*** Provided material

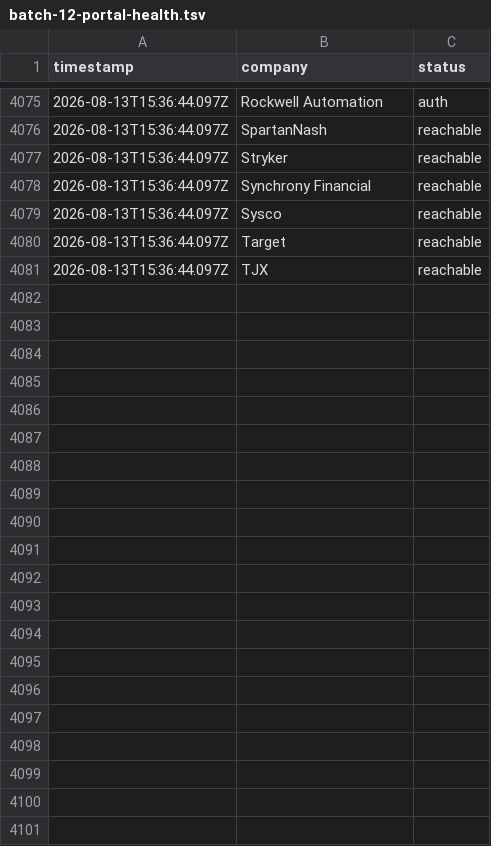
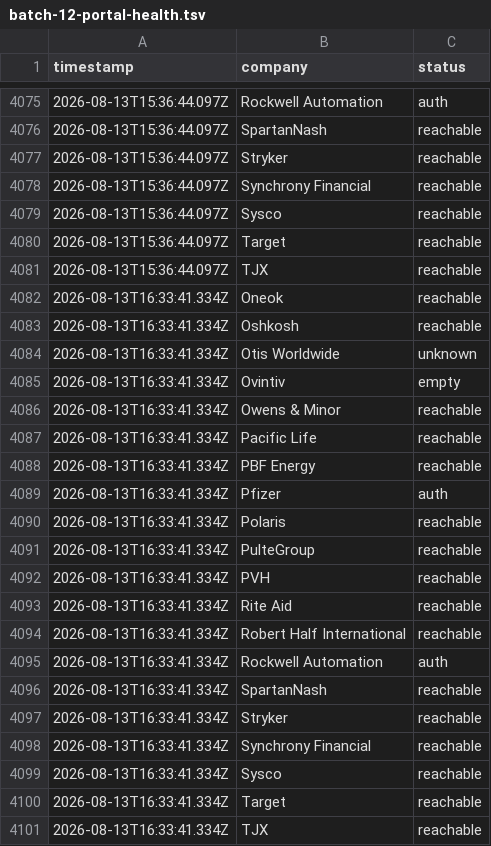
Before and after one commit to jayitsaha/top-companies-watch, a TSV file: state/batch-12-portal-health.tsv, drawn as a sheet; only a part is shown, gaps mark what is left out.

```diff
--- a/state/batch-12-portal-health.tsv
+++ b/state/batch-12-portal-health.tsv
@@ -4081 +4081,21 @@ timestamp	company	status
 2026-08-13T15:36:44.097Z	TJX	reachable
+2026-08-13T16:33:41.334Z	Oneok	reachable
+2026-08-13T16:33:41.334Z	Oshkosh	reachable
+2026-08-13T16:33:41.334Z	Otis Worldwide	unknown
+2026-08-13T16:33:41.334Z	Ovintiv	empty
+2026-08-13T16:33:41.334Z	Owens & Minor	reachable
+2026-08-13T16:33:41.334Z	Pacific Life	reachable
+2026-08-13T16:33:41.334Z	PBF Energy	reachable
+2026-08-13T16:33:41.334Z	Pfizer	auth
+2026-08-13T16:33:41.334Z	Polaris	reachable
+2026-08-13T16:33:41.334Z	PulteGroup	reachable
+2026-08-13T16:33:41.334Z	PVH	reachable
+2026-08-13T16:33:41.334Z	Rite Aid	reachable
+2026-08-13T16:33:41.334Z	Robert Half International	reachable
+2026-08-13T16:33:41.334Z	Rockwell Automation	auth
+2026-08-13T16:33:41.334Z	SpartanNash	reachable
+2026-08-13T16:33:41.334Z	Stryker	reachable
+2026-08-13T16:33:41.334Z	Synchrony Financial	reachable
+2026-08-13T16:33:41.334Z	Sysco	reachable
+2026-08-13T16:33:41.334Z	Target	reachable
+2026-08-13T16:33:41.334Z	TJX	reachable
```
Also changed, not shown: state/batch-1-portal-health.tsv, state/batch-11-portal-health.tsv, 12 other files.
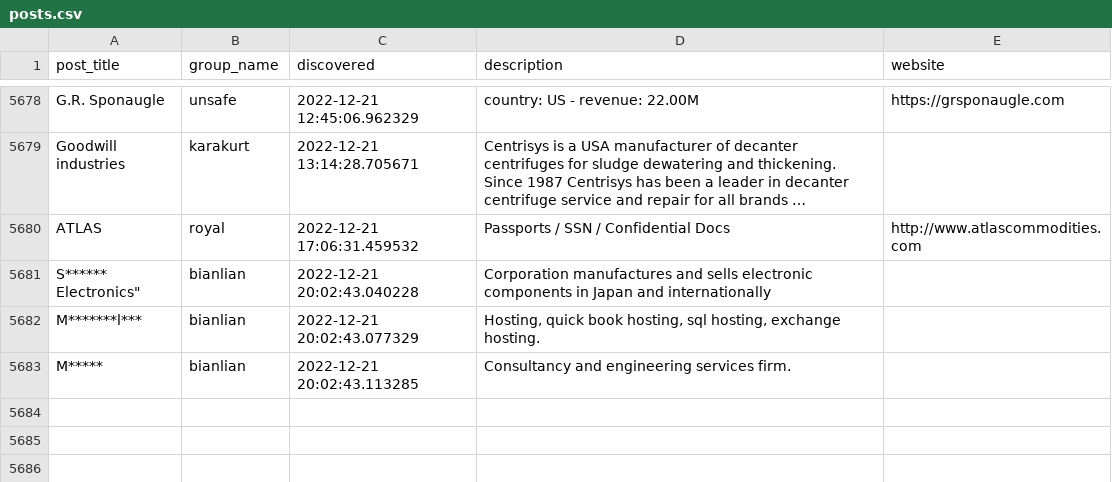
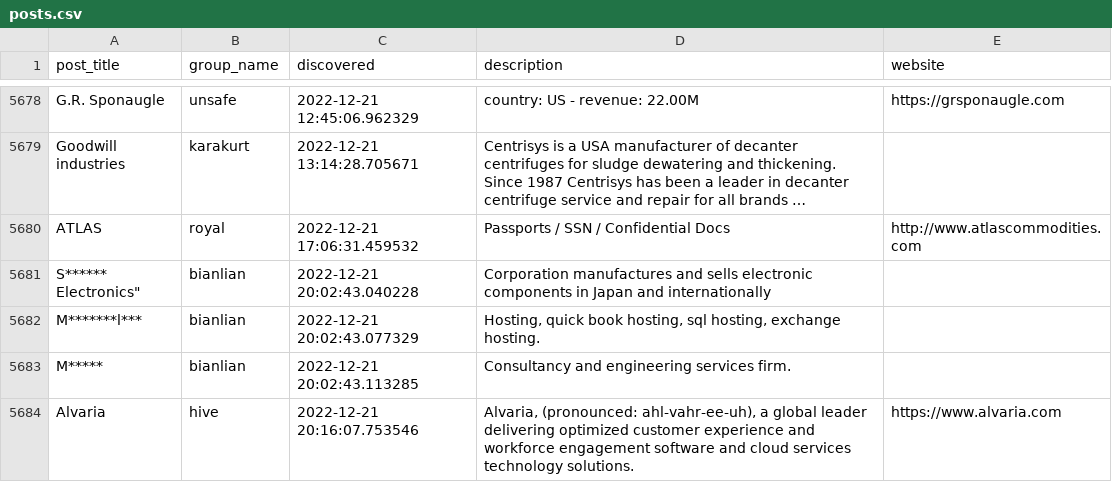
Before and after one commit to tinyx3k/ransomware.live, a CSV file: docs/posts.csv, drawn as a sheet; only a part is shown, gaps mark what is left out; long unchanged cells end in ….

Commit message:
Update hive

```diff
--- a/docs/posts.csv
+++ b/docs/posts.csv
@@ -5683 +5683,2 @@ M*******l***,bianlian,2022-12-21 20:02:43.077329,"Hosting, quick book hosting, s
 M*****,bianlian,2022-12-21 20:02:43.113285,Consultancy and engineering services firm.,
+Alvaria,hive,2022-12-21 20:16:07.753546,"Alvaria, (pronounced: ahl-vahr-ee-uh), a global leader delivering optimized customer experience and workforce engagement software and cloud services technology solutions.",https://www.alvaria.com
```
Also changed, not shown: 12 other files.
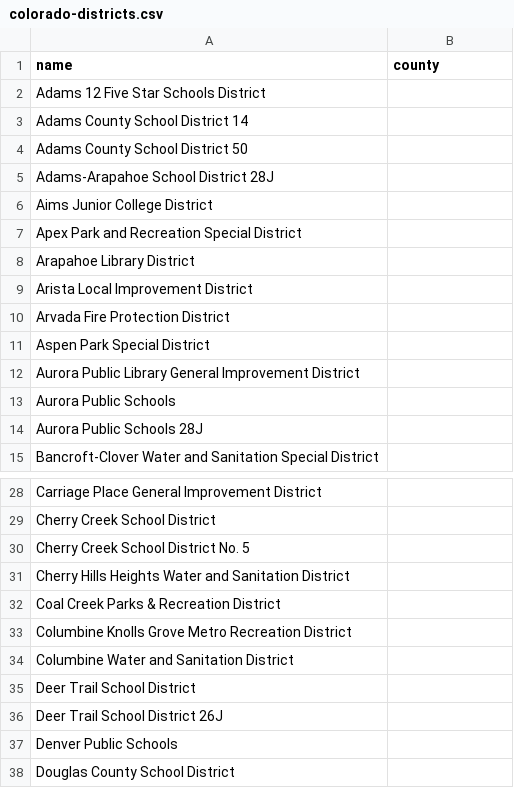
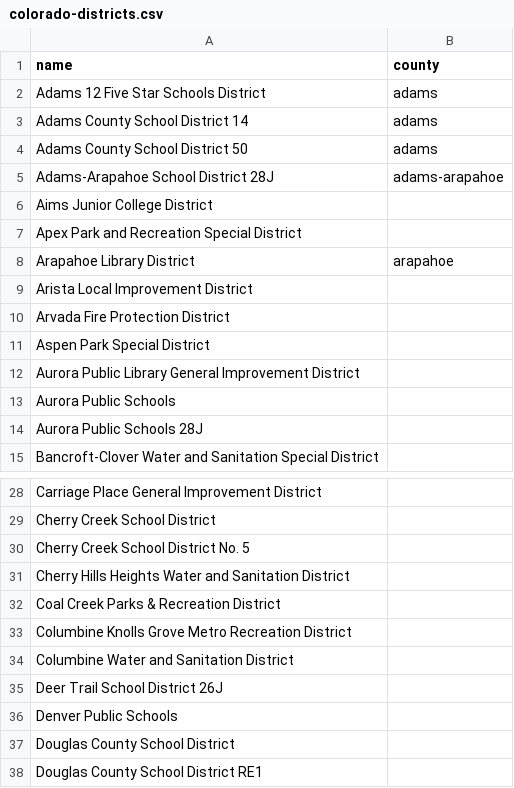
Before and after one commit to denverpost/geo-lookup, a CSV file: colorado-districts.csv, drawn as a sheet; only a part is shown, gaps mark what is left out; the shorter side is filled out with more unchanged rows.

Commit message:
District work

```diff
--- a/colorado-districts.csv
+++ b/colorado-districts.csv
@@ -1,9 +1,9 @@
 name,county
-Adams 12 Five Star Schools District,
-Adams County School District 14,
-Adams County School District 50,
-Adams-Arapahoe School District 28J,
+Adams 12 Five Star Schools District,adams
+Adams County School District 14,adams
+Adams County School District 50,adams
+Adams-Arapahoe School District 28J,adams-arapahoe
 Aims Junior College District,
 Apex Park and Recreation Special District,
-Arapahoe Library District,
+Arapahoe Library District,arapahoe
 Arista Local Improvement District,
@@ -34,3 +34,2 @@ Columbine Knolls Grove Metro Recreation District,
 Columbine Water and Sanitation District,
-Deer Trail School District,
 Deer Trail School District 26J,
```
Also changed, not shown: 1 other file.
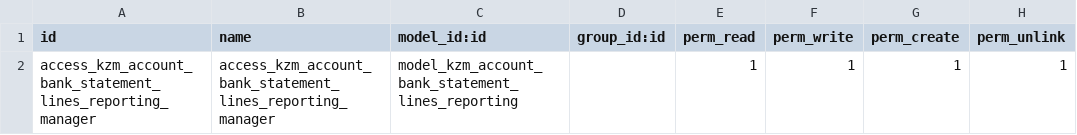
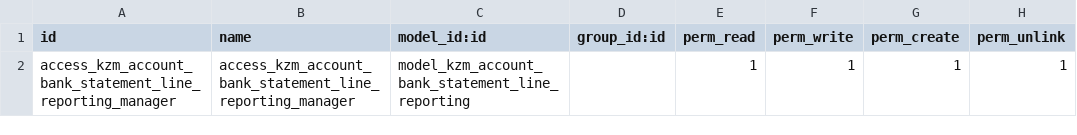
Before and after one commit to solbutec/pomme-de-pain, a CSV file: amh_payement_currencies/security/ir.model.access.csv, drawn as a sheet.

Commit message:
[FIX]

```diff
--- a/amh_payement_currencies/security/ir.model.access.csv
+++ b/amh_payement_currencies/security/ir.model.access.csv
@@ -1,2 +1,2 @@
 id,name,model_id:id,group_id:id,perm_read,perm_write,perm_create,perm_unlink
-access_kzm_account_bank_statement_lines_reporting_manager,access_kzm_account_bank_statement_lines_reporting_manager,model_kzm_account_bank_statement_lines_reporting,,1,1,1,1
+access_kzm_account_bank_statement_line_reporting_manager,access_kzm_account_bank_statement_line_reporting_manager,model_kzm_account_bank_statement_line_reporting,,1,1,1,1
```
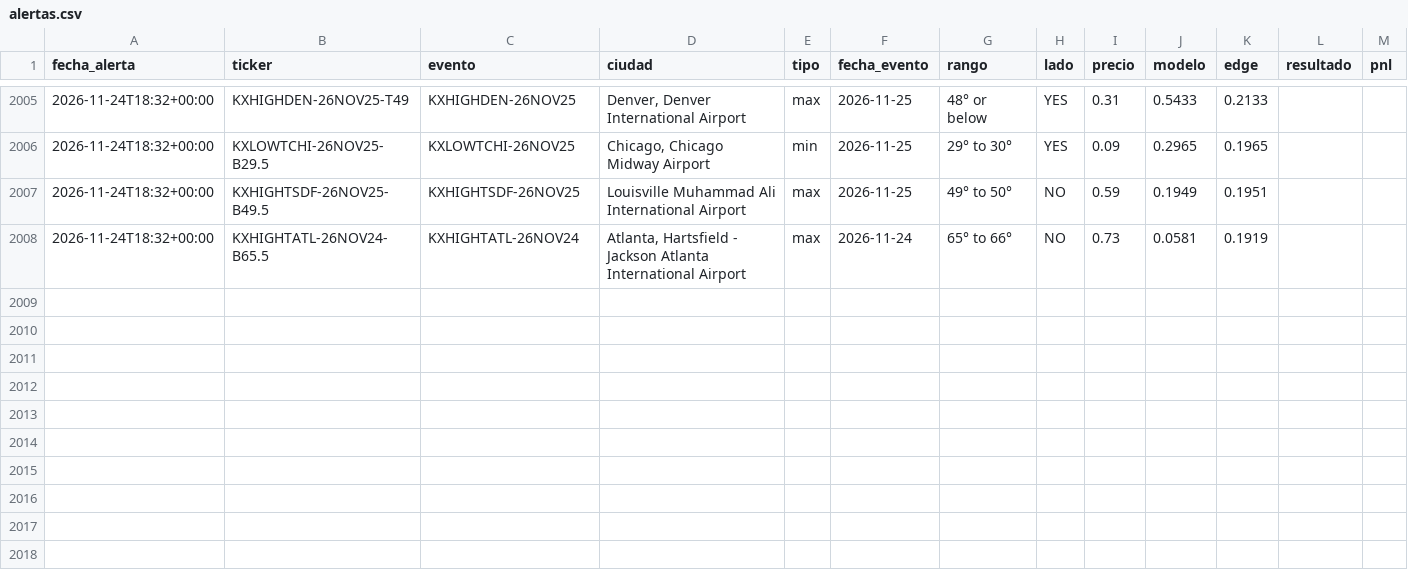
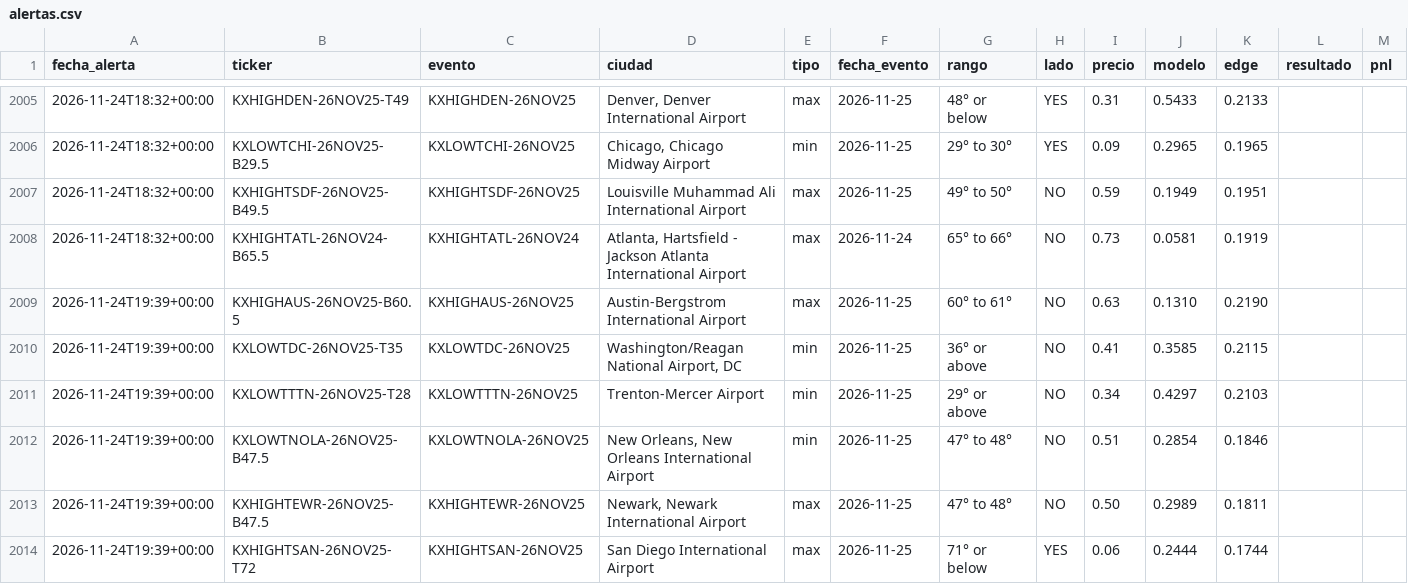
Before and after one commit to juanpablowallstreet-tech/climateradar, a CSV file: estado/alertas.csv, drawn as a sheet; only a part is shown, gaps mark what is left out.

Commit message:
estado radar

```diff
--- a/estado/alertas.csv
+++ b/estado/alertas.csv
@@ -2008 +2008,7 @@ fecha_alerta,ticker,evento,ciudad,tipo,fecha_evento,rango,lado,precio,modelo,edg
 2026-11-24T18:32+00:00,KXHIGHTATL-26NOV24-B65.5,KXHIGHTATL-26NOV24,"Atlanta, Hartsfield - Jackson Atlanta International Airport",max,2026-11-24,65° to 66°,NO,0.73,0.0581,0.1919,,
+2026-11-24T19:39+00:00,KXHIGHAUS-26NOV25-B60.5,KXHIGHAUS-26NOV25,Austin-Bergstrom International Airport,max,2026-11-25,60° to 61°,NO,0.63,0.1310,0.2190,,
+2026-11-24T19:39+00:00,KXLOWTDC-26NOV25-T35,KXLOWTDC-26NOV25,"Washington/Reagan National Airport, DC",min,2026-11-25,36° or above,NO,0.41,0.3585,0.2115,,
+2026-11-24T19:39+00:00,KXLOWTTTN-26NOV25-T28,KXLOWTTTN-26NOV25,Trenton-Mercer Airport,min,2026-11-25,29° or above,NO,0.34,0.4297,0.2103,,
+2026-11-24T19:39+00:00,KXLOWTNOLA-26NOV25-B47.5,KXLOWTNOLA-26NOV25,"New Orleans, New Orleans International Airport",min,2026-11-25,47° to 48°,NO,0.51,0.2854,0.1846,,
+2026-11-24T19:39+00:00,KXHIGHTEWR-26NOV25-B47.5,KXHIGHTEWR-26NOV25,"Newark, Newark International Airport",max,2026-11-25,47° to 48°,NO,0.50,0.2989,0.1811,,
+2026-11-24T19:39+00:00,KXHIGHTSAN-26NOV25-T72,KXHIGHTSAN-26NOV25,San Diego International Airport,max,2026-11-25,71° or below,YES,0.06,0.2444,0.1744,,
```
Also changed, not shown: 1 other file.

******

> [Work item] Reproduce every record above word for word. Leave the pictures out.

> [Result for this exercise]
Before and after one commit to jayitsaha/top-companies-watch, a TSV file: state/batch-12-portal-health.tsv, drawn as a sheet; only a part is shown, gaps mark what is left out.

```diff
--- a/state/batch-12-portal-health.tsv
+++ b/state/batch-12-portal-health.tsv
@@ -4081 +4081,21 @@ timestamp	company	status
 2026-08-13T15:36:44.097Z	TJX	reachable
+2026-08-13T16:33:41.334Z	Oneok	reachable
+2026-08-13T16:33:41.334Z	Oshkosh	reachable
+2026-08-13T16:33:41.334Z	Otis Worldwide	unknown
+2026-08-13T16:33:41.334Z	Ovintiv	empty
+2026-08-13T16:33:41.334Z	Owens & Minor	reachable
+2026-08-13T16:33:41.334Z	Pacific Life	reachable
+2026-08-13T16:33:41.334Z	PBF Energy	reachable
+2026-08-13T16:33:41.334Z	Pfizer	auth
+2026-08-13T16:33:41.334Z	Polaris	reachable
+2026-08-13T16:33:41.334Z	PulteGroup	reachable
+2026-08-13T16:33:41.334Z	PVH	reachable
+2026-08-13T16:33:41.334Z	Rite Aid	reachable
+2026-08-13T16:33:41.334Z	Robert Half International	reachable
+2026-08-13T16:33:41.334Z	Rockwell Automation	auth
+2026-08-13T16:33:41.334Z	SpartanNash	reachable
+2026-08-13T16:33:41.334Z	Stryker	reachable
+2026-08-13T16:33:41.334Z	Synchrony Financial	reachable
+2026-08-13T16:33:41.334Z	Sysco	reachable
+2026-08-13T16:33:41.334Z	Target	reachable
+2026-08-13T16:33:41.334Z	TJX	reachable
```
Also changed, not shown: state/batch-1-portal-health.tsv, state/batch-11-portal-health.tsv, 12 other files.
Before and after one commit to tinyx3k/ransomware.live, a CSV file: docs/posts.csv, drawn as a sheet; only a part is shown, gaps mark what is left out; long unchanged cells end in ….

Commit message:
Update hive

```diff
--- a/docs/posts.csv
+++ b/docs/posts.csv
@@ -5683 +5683,2 @@ M*******l***,bianlian,2022-12-21 20:02:43.077329,"Hosting, quick book hosting, s
 M*****,bianlian,2022-12-21 20:02:43.113285,Consultancy and engineering services firm.,
+Alvaria,hive,2022-12-21 20:16:07.753546,"Alvaria, (pronounced: ahl-vahr-ee-uh), a global leader delivering optimized customer experience and workforce engagement software and cloud services technology solutions.",https://www.alvaria.com
```
Also changed, not shown: 12 other files.
Before and after one commit to denverpost/geo-lookup, a CSV file: colorado-districts.csv, drawn as a sheet; only a part is shown, gaps mark what is left out; the shorter side is filled out with more unchanged rows.

Commit message:
District work

```diff
--- a/colorado-districts.csv
+++ b/colorado-districts.csv
@@ -1,9 +1,9 @@
 name,county
-Adams 12 Five Star Schools District,
-Adams County School District 14,
-Adams County School District 50,
-Adams-Arapahoe School District 28J,
+Adams 12 Five Star Schools District,adams
+Adams County School District 14,adams
+Adams County School District 50,adams
+Adams-Arapahoe School District 28J,adams-arapahoe
 Aims Junior College District,
 Apex Park and Recreation Special District,
-Arapahoe Library District,
+Arapahoe Library District,arapahoe
 Arista Local Improvement District,
@@ -34,3 +34,2 @@ Columbine Knolls Grove Metro Recreation District,
 Columbine Water and Sanitation District,
-Deer Trail School District,
 Deer Trail School District 26J,
```
Also changed, not shown: 1 other file.
Before and after one commit to solbutec/pomme-de-pain, a CSV file: amh_payement_currencies/security/ir.model.access.csv, drawn as a sheet.

Commit message:
[FIX]

```diff
--- a/amh_payement_currencies/security/ir.model.access.csv
+++ b/amh_payement_currencies/security/ir.model.access.csv
@@ -1,2 +1,2 @@
 id,name,model_id:id,group_id:id,perm_read,perm_write,perm_create,perm_unlink
-access_kzm_account_bank_statement_lines_reporting_manager,access_kzm_account_bank_statement_lines_reporting_manager,model_kzm_account_bank_statement_lines_reporting,,1,1,1,1
+access_kzm_account_bank_statement_line_reporting_manager,access_kzm_account_bank_statement_line_reporting_manager,model_kzm_account_bank_statement_line_reporting,,1,1,1,1
```
Before and after one commit to juanpablowallstreet-tech/climateradar, a CSV file: estado/alertas.csv, drawn as a sheet; only a part is shown, gaps mark what is left out.

Commit message:
estado radar

```diff
--- a/estado/alertas.csv
+++ b/estado/alertas.csv
@@ -2008 +2008,7 @@ fecha_alerta,ticker,evento,ciudad,tipo,fecha_evento,rango,lado,precio,modelo,edg
 2026-11-24T18:32+00:00,KXHIGHTATL-26NOV24-B65.5,KXHIGHTATL-26NOV24,"Atlanta, Hartsfield - Jackson Atlanta International Airport",max,2026-11-24,65° to 66°,NO,0.73,0.0581,0.1919,,
+2026-11-24T19:39+00:00,KXHIGHAUS-26NOV25-B60.5,KXHIGHAUS-26NOV25,Austin-Bergstrom International Airport,max,2026-11-25,60° to 61°,NO,0.63,0.1310,0.2190,,
+2026-11-24T19:39+00:00,KXLOWTDC-26NOV25-T35,KXLOWTDC-26NOV25,"Washington/Reagan National Airport, DC",min,2026-11-25,36° or above,NO,0.41,0.3585,0.2115,,
+2026-11-24T19:39+00:00,KXLOWTTTN-26NOV25-T28,KXLOWTTTN-26NOV25,Trenton-Mercer Airport,min,2026-11-25,29° or above,NO,0.34,0.4297,0.2103,,
+2026-11-24T19:39+00:00,KXLOWTNOLA-26NOV25-B47.5,KXLOWTNOLA-26NOV25,"New Orleans, New Orleans International Airport",min,2026-11-25,47° to 48°,NO,0.51,0.2854,0.1846,,
+2026-11-24T19:39+00:00,KXHIGHTEWR-26NOV25-B47.5,KXHIGHTEWR-26NOV25,"Newark, Newark International Airport",max,2026-11-25,47° to 48°,NO,0.50,0.2989,0.1811,,
+2026-11-24T19:39+00:00,KXHIGHTSAN-26NOV25-T72,KXHIGHTSAN-26NOV25,San Diego International Airport,max,2026-11-25,71° or below,YES,0.06,0.2444,0.1744,,
```
Also changed, not shown: 1 other file.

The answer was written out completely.